Dataset –
· · · · · · ·

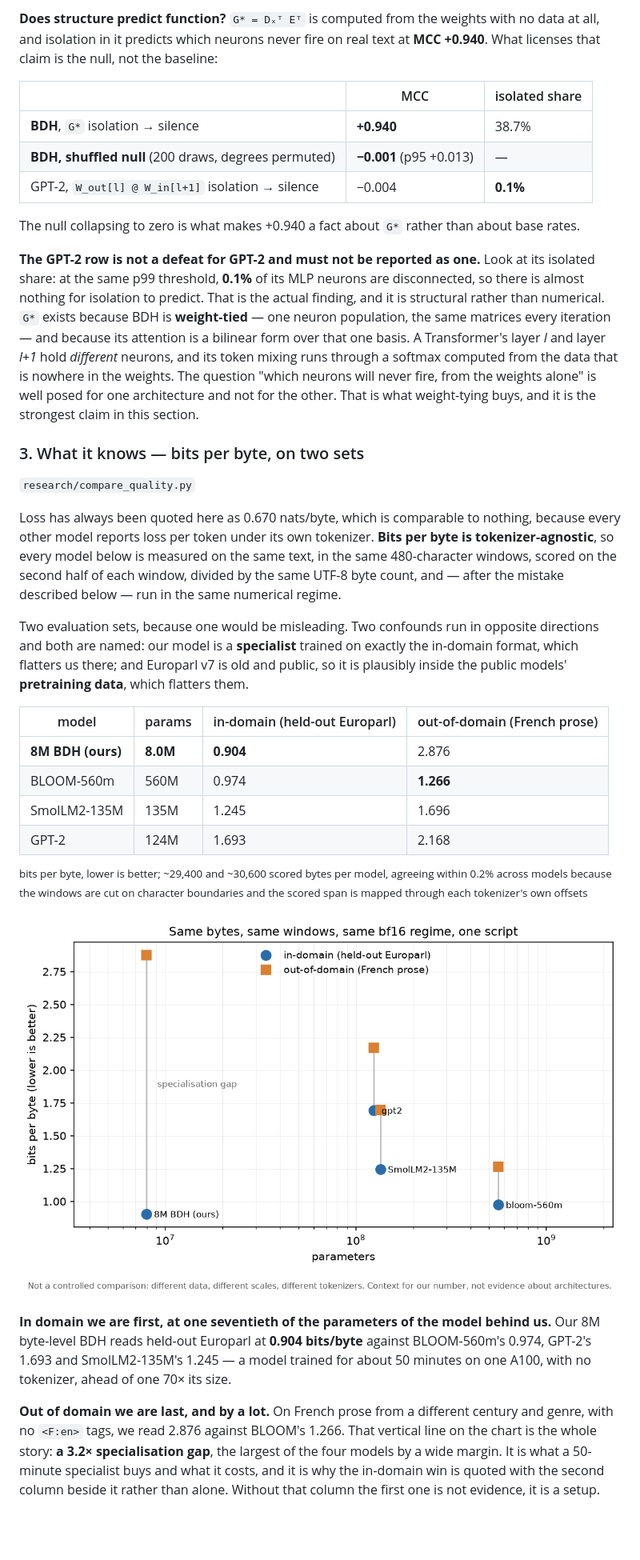
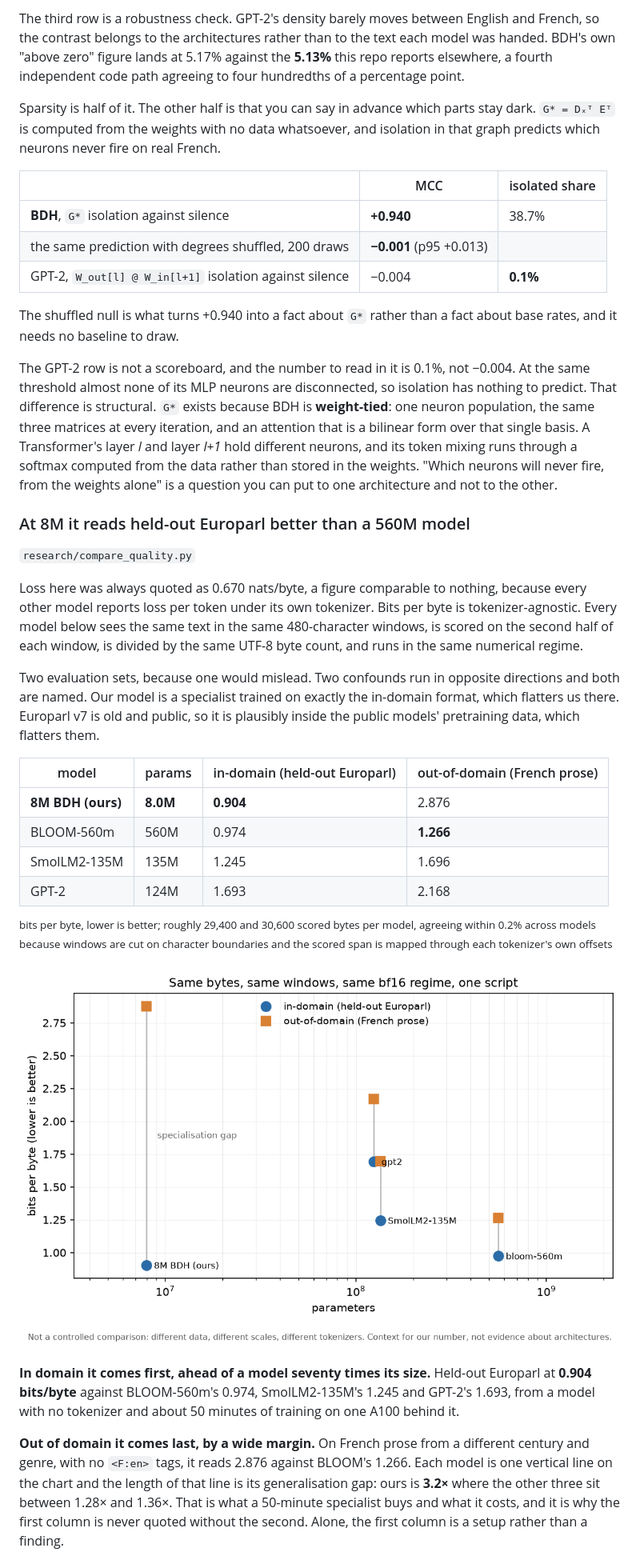
Before and after one commit to snivellus38/DataForge, a Markdown page: README.md, the part around one of its changes. Shown at 80% size. GitHub-like rendering; blank space fills up the shorter version.

```diff
--- a/README.md
+++ b/README.md
@@ -558,40 +541,44 @@ hundredths of a percentage point.
 
-**Does structure predict function?** `G* = Dₓᵀ Eᵀ` is computed from the weights with no data at all,
-and isolation in it predicts which neurons never fire on real text at **MCC +0.940**. What licenses
-that claim is the null, not the baseline:
+The third row is a robustness check. GPT-2's density barely moves between English and French, so
+the contrast belongs to the architectures rather than to the text each model was handed. BDH's own
+"above zero" figure lands at 5.17% against the **5.13%** this repo reports elsewhere, a fourth
+independent code path agreeing to four hundredths of a percentage point.
+
+Sparsity is half of it. The other half is that you can say in advance which parts stay dark.
+`G* = Dₓᵀ Eᵀ` is computed from the weights with no data whatsoever, and isolation in that graph
+predicts which neurons never fire on real French.
 
 | | MCC | isolated share |
 |---|---|---|
-| **BDH**, `G*` isolation → silence | **+0.940** | 38.7% |
-| **BDH, shuffled null** (200 draws, degrees permuted) | **−0.001** (p95 +0.013) | — |
-| GPT-2, `W_out[l] @ W_in[l+1]` isolation → silence | −0.004 | **0.1%** |
+| **BDH**, `G*` isolation against silence | **+0.940** | 38.7% |
+| the same prediction with degrees shuffled, 200 draws | **−0.001** (p95 +0.013) | |
+| GPT-2, `W_out[l] @ W_in[l+1]` isolation against silence | −0.004 | **0.1%** |
 
-The null collapsing to zero is what makes +0.940 a fact about `G*` rather than about base rates.
+The shuffled null is what turns +0.940 into a fact about `G*` rather than a fact about base rates,
+and it needs no baseline to draw.
 
-**The GPT-2 row is not a defeat for GPT-2 and must not be reported as one.** Look at its isolated
-share: at the same p99 threshold, **0.1%** of its MLP neurons are disconnected, so there is almost
-nothing for isolation to predict. That is the actual finding, and it is structural rather than
-numerical. `G*` exists because BDH is **weight-tied** — one neuron population, the same matrices
-every iteration — and because its attention is a bilinear form over that one basis. A Transformer's
-layer *l* and layer *l+1* hold *different* neurons, and its token mixing runs through a softmax
-computed from the data that is nowhere in the weights. The question "which neurons will never fire,
-from the weights alone" is well posed for one architecture and not for the other. That is what
-weight-tying buys, and it is the strongest claim in this section.
+The GPT-2 row is not a scoreboard, and the number to read in it is 0.1%, not −0.004. At the same
+threshold almost none of its MLP neurons are disconnected, so isolation has nothing to predict.
+That difference is structural. `G*` exists because BDH is **weight-tied**: one neuron population,
+the same three matrices at every iteration, and an attention that is a bilinear form over that
+single basis. A Transformer's layer *l* and layer *l+1* hold different neurons, and its token
+mixing runs through a softmax computed from the data rather than stored in the weights. "Which
+neurons will never fire, from the weights alone" is a question you can put to one architecture and
+not to the other.
 
-### 3. What it knows — bits per byte, on two sets
+### At 8M it reads held-out Europarl better than a 560M model
 
 `research/compare_quality.py`
 
-Loss has always been quoted here as 0.670 nats/byte, which is comparable to nothing, because every
-other model reports loss per token under its own tokenizer. **Bits per byte is tokenizer-agnostic**,
-so every model below is measured on the same text, in the same 480-character windows, scored on the
-second half of each window, divided by the same UTF-8 byte count, and — after the mistake described
-below — run in the same numerical regime.
+Loss here was always quoted as 0.670 nats/byte, a figure comparable to nothing, because every other
+model reports loss per token under its own tokenizer. Bits per byte is tokenizer-agnostic. Every
+model below sees the same text in the same 480-character windows, is scored on the second half of
+each window, is divided by the same UTF-8 byte count, and runs in the same numerical regime.
 
-Two evaluation sets, because one would be misleading. Two confounds run in opposite directions and
-both are named: our model is a **specialist** trained on exactly the in-domain format, which
-flatters us there; and Europarl v7 is old and public, so it is plausibly inside the public models'
-**pretraining data**, which flatters them.
+Two evaluation sets, because one would mislead. Two confounds run in opposite directions and both
+are named. Our model is a specialist trained on exactly the in-domain format, which flatters us
+there. Europarl v7 is old and public, so it is plausibly inside the public models' pretraining
+data, which flatters them.
 
 | model | params | in-domain (held-out Europarl) | out-of-domain (French prose) |
 |---|---|---|---|
@@ -600,7 +587,7 @@ flatters us there; and Europarl v7 is old and public, so it is plausibly inside
 | SmolLM2-135M | 135M | 1.245 | 1.696 |
 | GPT-2 | 124M | 1.693 | 2.168 |
 
-<sup>bits per byte, lower is better; ~29,400 and ~30,600 scored bytes per model, agreeing within
-0.2% across models because the windows are cut on character boundaries and the scored span is
+<sup>bits per byte, lower is better; roughly 29,400 and 30,600 scored bytes per model, agreeing
+within 0.2% across models because windows are cut on character boundaries and the scored span is
 mapped through each tokenizer's own offsets</sup>
 
@@ -608,13 +595,12 @@ mapped through each tokenizer's own offsets</sup>
 
-**In domain we are first, at one seventieth of the parameters of the model behind us.** Our 8M
-byte-level BDH reads held-out Europarl at **0.904 bits/byte** against BLOOM-560m's 0.974, GPT-2's
-1.693 and SmolLM2-135M's 1.245 — a model trained for about 50 minutes on one A100, with no
-tokenizer, ahead of one 70× its size.
+**In domain it comes first, ahead of a model seventy times its size.** Held-out Europarl at
+**0.904 bits/byte** against BLOOM-560m's 0.974, SmolLM2-135M's 1.245 and GPT-2's 1.693, from a
+model with no tokenizer and about 50 minutes of training on one A100 behind it.
 
-**Out of domain we are last, and by a lot.** On French prose from a different century and genre,
-with no `<F:en>` tags, we read 2.876 against BLOOM's 1.266. That vertical line on the chart is the
-whole story: **a 3.2× specialisation gap**, the largest of the four models by a wide margin. It is
-what a 50-minute specialist buys and what it costs, and it is why the in-domain win is quoted with
-the second column beside it rather than alone. Without that column the first one is not evidence,
-it is a setup.
+**Out of domain it comes last, by a wide margin.** On French prose from a different century and
+genre, with no `<F:en>` tags, it reads 2.876 against BLOOM's 1.266. Each model is one vertical line
+on the chart and the length of that line is its generalisation gap: ours is **3.2×** where the
+other three sit between 1.28× and 1.36×. That is what a 50-minute specialist buys and what it
+costs, and it is why the first column is never quoted without the second. Alone, the first column
+is a setup rather than a finding.
 
```
Also changed, not shown: other parts of README.md (+213 -215 lines), docs/media/replication-dumbbell.png (added), docs/media/sparsity-grid.png (added), 2 other files.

· · · · · · ·

Assignment – Which lines in the data above hold the word "agnostic"? Return each of them.

Expected output –
-other model reports loss per token under its own tokenizer. **Bits per byte is tokenizer-agnostic**,
+model reports loss per token under its own tokenizer. Bits per byte is tokenizer-agnostic. Every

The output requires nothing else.